  • Introducing Teddy

    Introducing Teddy introduces the youngest readers to understanding gender identity and transition in an accessible and heart-warming story about being true to yourself and being a good friend.

  • A Tale of Two Daddies

    A young girl describes how her two daddies help her through her day, including her poppa cooking eggs and toast, her daddy fixing her knee when she is hurt, and both fathers being there for her when she needs love.

  • A Tale of Two Mommies

    A young boy describes to two other children how his two mommies help him with all his needs.

  • Charlie & Mouse

    Charlie and Mouse, two young brothers, enjoy a day out together, attending an imaginary party and collecting rocks

  • Everywhere Babies

    Describes babies and the things they do from the time they are born until their first birthday. Delightful illustrations show babies in all kinds of loving families, including multicultural and same sex.


  • Maya Christina Gonzalez once again combines her talents as an artist and a storyteller to craft a gentle, empowering bilingual story about belonging, connecting with nature, and becoming your fullest self.
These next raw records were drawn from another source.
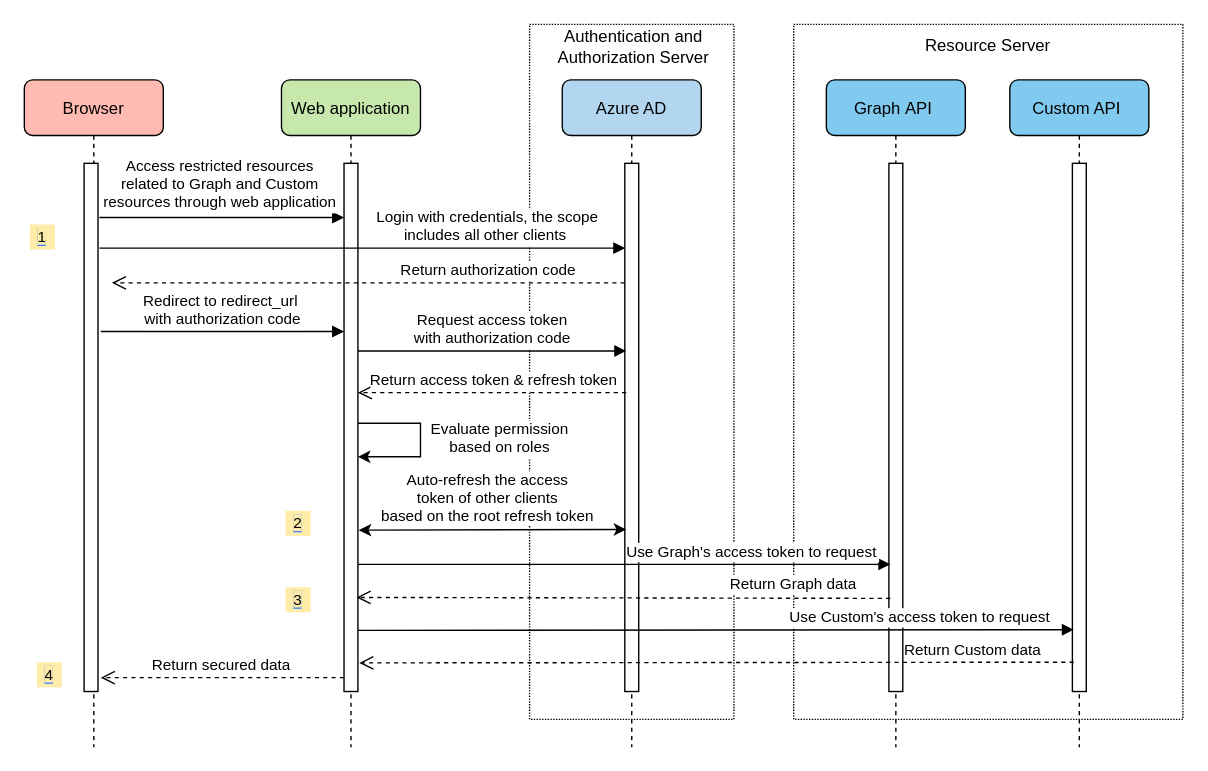
Earlier version of the draw.io diagram sdk/spring/azure-spring-boot-starter-active-directory/resource/source-file/add-based-web-application-access-resources.drawio (Azure/azure-sdk-for-java). Source tidied: cells renumbered, new cells numbered last; positions are measured from the earlier drawing's top-left corner, leaving out a move shared by most shapes. Both pictures are drawn from the tidied source at 139%, with x=0, y=0 at pixel (24, 24).
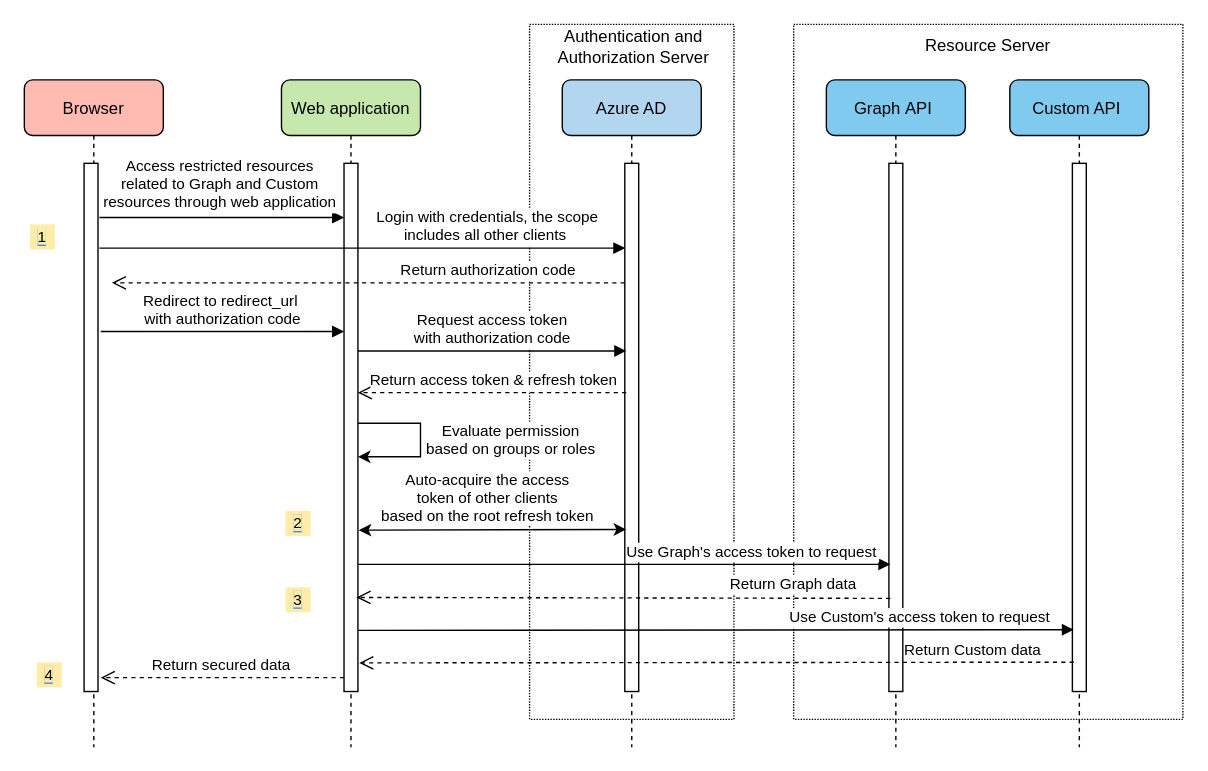
The same page after the edit.

Unchanged cells that the change refers to:
```xml
<mxCell id="18" style="edgeStyle=orthogonalEdgeStyle;rounded=0;orthogonalLoop=1;jettySize=auto;html=1;entryX=1;entryY=0.479;entryDx=0;entryDy=0;entryPerimeter=0;fontSize=11;" parent="1" edge="1">
  <mxGeometry relative="1" as="geometry">
    <mxPoint x="240" y="287" as="sourcePoint" />
    <mxPoint x="240" y="311.1" as="targetPoint" />
    <Array as="points">
      <mxPoint x="285" y="287" />
      <mxPoint x="285" y="311" />
    </Array>
  </mxGeometry>
</mxCell>
<mxCell id="32" style="endArrow=classic;startArrow=classic;html=1;fontSize=11;entryX=0.1;entryY=0.538;entryDx=0;entryDy=0;entryPerimeter=0;exitX=1.011;exitY=0.607;exitDx=0;exitDy=0;exitPerimeter=0;spacingTop=1;spacingLeft=0;" parent="1" edge="1">
  <mxGeometry relative="1" as="geometry">
    <mxPoint x="240.6" y="363.9" as="sourcePoint" />
    <mxPoint x="433" y="363.4" as="targetPoint" />
  </mxGeometry>
</mxCell>
```

Diff of the diagram source:
```diff
@@
-    <mxCell id="19" value="Evaluate permission &#10;based on roles" style="edgeLabel;align=center;verticalAlign=middle;fontSize=11;spacingRight=0;spacingLeft=16;" parent="18" vertex="1">
+    <mxCell id="19" value="Evaluate permission &#10;based on groups or roles" style="edgeLabel;align=center;verticalAlign=middle;fontSize=11;spacingRight=0;spacingLeft=16;" parent="18" vertex="1">
       <mxGeometry x="-0.69" relative="1" as="geometry">
-        <mxPoint x="75.8" y="10" as="offset" />
+        <mxPoint x="83.8" y="11" as="offset" />
       </mxGeometry>
     </mxCell>
@@
-    <mxCell id="33" value="Auto-refresh the access &lt;br&gt;token of other clients &lt;br&gt;based on the root refresh token" style="edgeLabel;html=1;align=center;verticalAlign=middle;fontSize=11;" parent="32" vertex="1">
+    <mxCell id="33" value="Auto-acquire the access &lt;br&gt;token of other clients &lt;br&gt;based on the root refresh token" style="edgeLabel;html=1;align=center;verticalAlign=middle;fontSize=11;" parent="32" vertex="1">
       <mxGeometry x="-0.16" y="3" relative="1" as="geometry">
         <mxPoint x="11" y="-20" as="offset" />
       </mxGeometry>
     </mxCell>
```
Young readers will be inspired to dream and reach, reach and dream . . . and to be as free and unique as trees.

  • My Family, Your Family

    Examines the ways in which families can differ, such as differing numbers of parents and children in individual homes.

  • My Princess Boy

    Inspired by the author's son, and by her own initial struggles to understand, this is a heart-warming book about unconditional love and one remarkable family. It is also a call for tolerance and an end to bullying and judgments.

  • Be Who You Are

    Picture book encouraging kids to be proud of what makes them unique, where they come from, and how they express themselves and see the world.

  • The Family Book

    Represents a variety of families, some big and some small, some with only one parent and some with two moms or dads, some quiet and some noisy, but all alike in some ways and special no matter what.

  • It's OK to be Different

    It's Okay to be Different is designed to encourage early literacy, enhance emotional development, celebrate multiculturalism and diversity, and promote character growth.